As if to further distance ourselves from early volumes, in which Mark Hardin would go around with enough weapons to take on a small army, we have a protracted sequence here where he tries to buy some guns. This takes us to the climax, such as it is, where he and Uchi assault Preacher Mann’s hidden headquarters. Cunningham has a fondness for pulp-style death traps Mark gets caught in, and he delivers two of them here in the final pages. The second one is the most tedious, with Mark trapped in a bathhouse while little darts are fired at him. When Preacher Man arrogantly comes in to look at Mark’s corpse, he finds that the Penetrator was able to protect himself with nothing more than a few bath towels(!!). This leads to a big reveal where Mark learns who the real villain was – culminating in one of the few instances in which our hero blows away a female character. Actually now that I think of it, that is something we haven’t seen since the earliest volumes, though here it’s made very clear that Mark only pulls the trigger after he’s been fired at. 

Overall Hawaiian Trackdown is an altogether stilted, slow-going affair, with little in the way of the sadistic action of earlier installments. Probably the highlight is Mark’s rampage through several adult bookstores in Hawaii, where he grabs up every issue of Life Child and tears them up, telling the owners if they don’t like it they can call the cops! Otherwise it’s more of the same…just a slow-going and generic entry in what was once a very entertaining (and brutal!) series.

1 comment:

Robert Deis (aka "SubtropicBob") said...

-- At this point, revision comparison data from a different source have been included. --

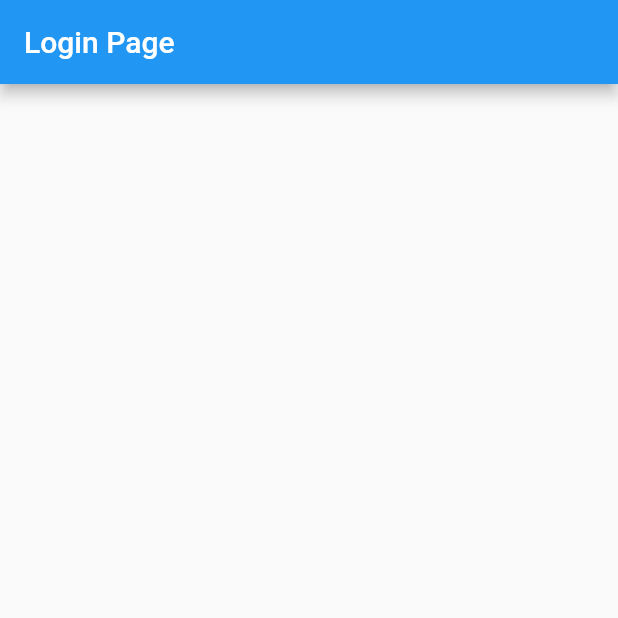
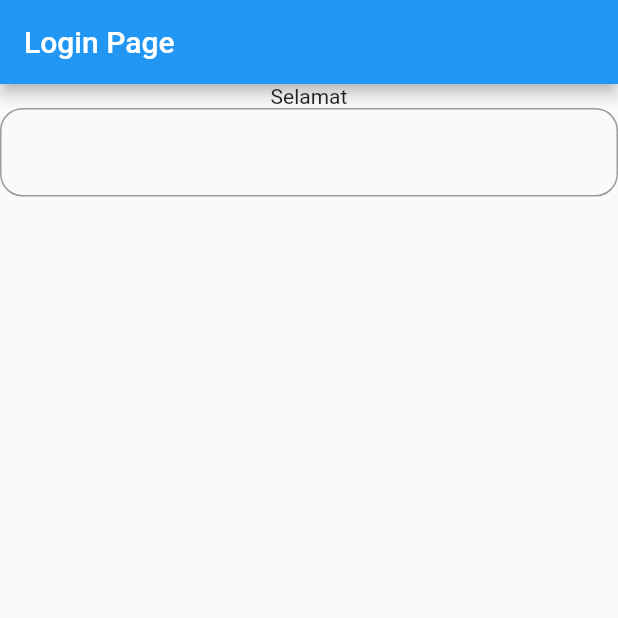
Before and after one commit to triyono777/my_favorite, a Flutter app: the screen it shows after launch, on a phone screen of 412 x 824 dp, the top half of it. Run offline on Flutter 3.47's test engine with Material 2 defaults, Android fonts, the phone set to English and light mode, and no system bars.

Commit message:
add button

```diff
--- a/lib/login_page.dart
+++ b/lib/login_page.dart
@@ -6,8 +6,38 @@ class LoginPage extends StatefulWidget {
 }
 
 class _LoginPageState extends State<LoginPage> {
+  TextEditingController textEditingController = TextEditingController();
+
   @override
   Widget build(BuildContext context) {
-    return Scaffold(appBar: AppBar(title: Text('Login Page'),),);
+    return Scaffold(
+      appBar: AppBar(
+        title: Text('Login Page'),
+      ),
+      body: Column(
+        children: [
+          Text('Selamat'),
+          TextField(
+            onChanged: (val){
+              setState(() {
+
+              });
+            },
+            controller: textEditingController,
+            decoration: InputDecoration(
+              border: OutlineInputBorder(
+                borderRadius: BorderRadius.circular(15),
+              ),
+            ),
+          ),
+          textEditingController.text.isNotEmpty
+              ? RaisedButton(
+                  onPressed: () {},
+                  child: Text('Lanjut'),
+                )
+              : SizedBox()
+        ],
+      ),
+    );
   }
 }
--- a/lib/main.dart
+++ b/lib/main.dart
@@ -10,11 +10,10 @@ class MyApp extends StatelessWidget {
   @override
   Widget build(BuildContext context) {
     return MaterialApp(
+      debugShowCheckedModeBanner: false,
       title: 'Flutter Demo',
       theme: ThemeData(
-
         primarySwatch: Colors.blue,
-
         visualDensity: VisualDensity.adaptivePlatformDensity,
       ),
       home: LoginPage(),
```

I love that cover art, too. It's one of many PENETRATOR covers done by artist George Wilson, who is known for his great comics and paperback cover art ->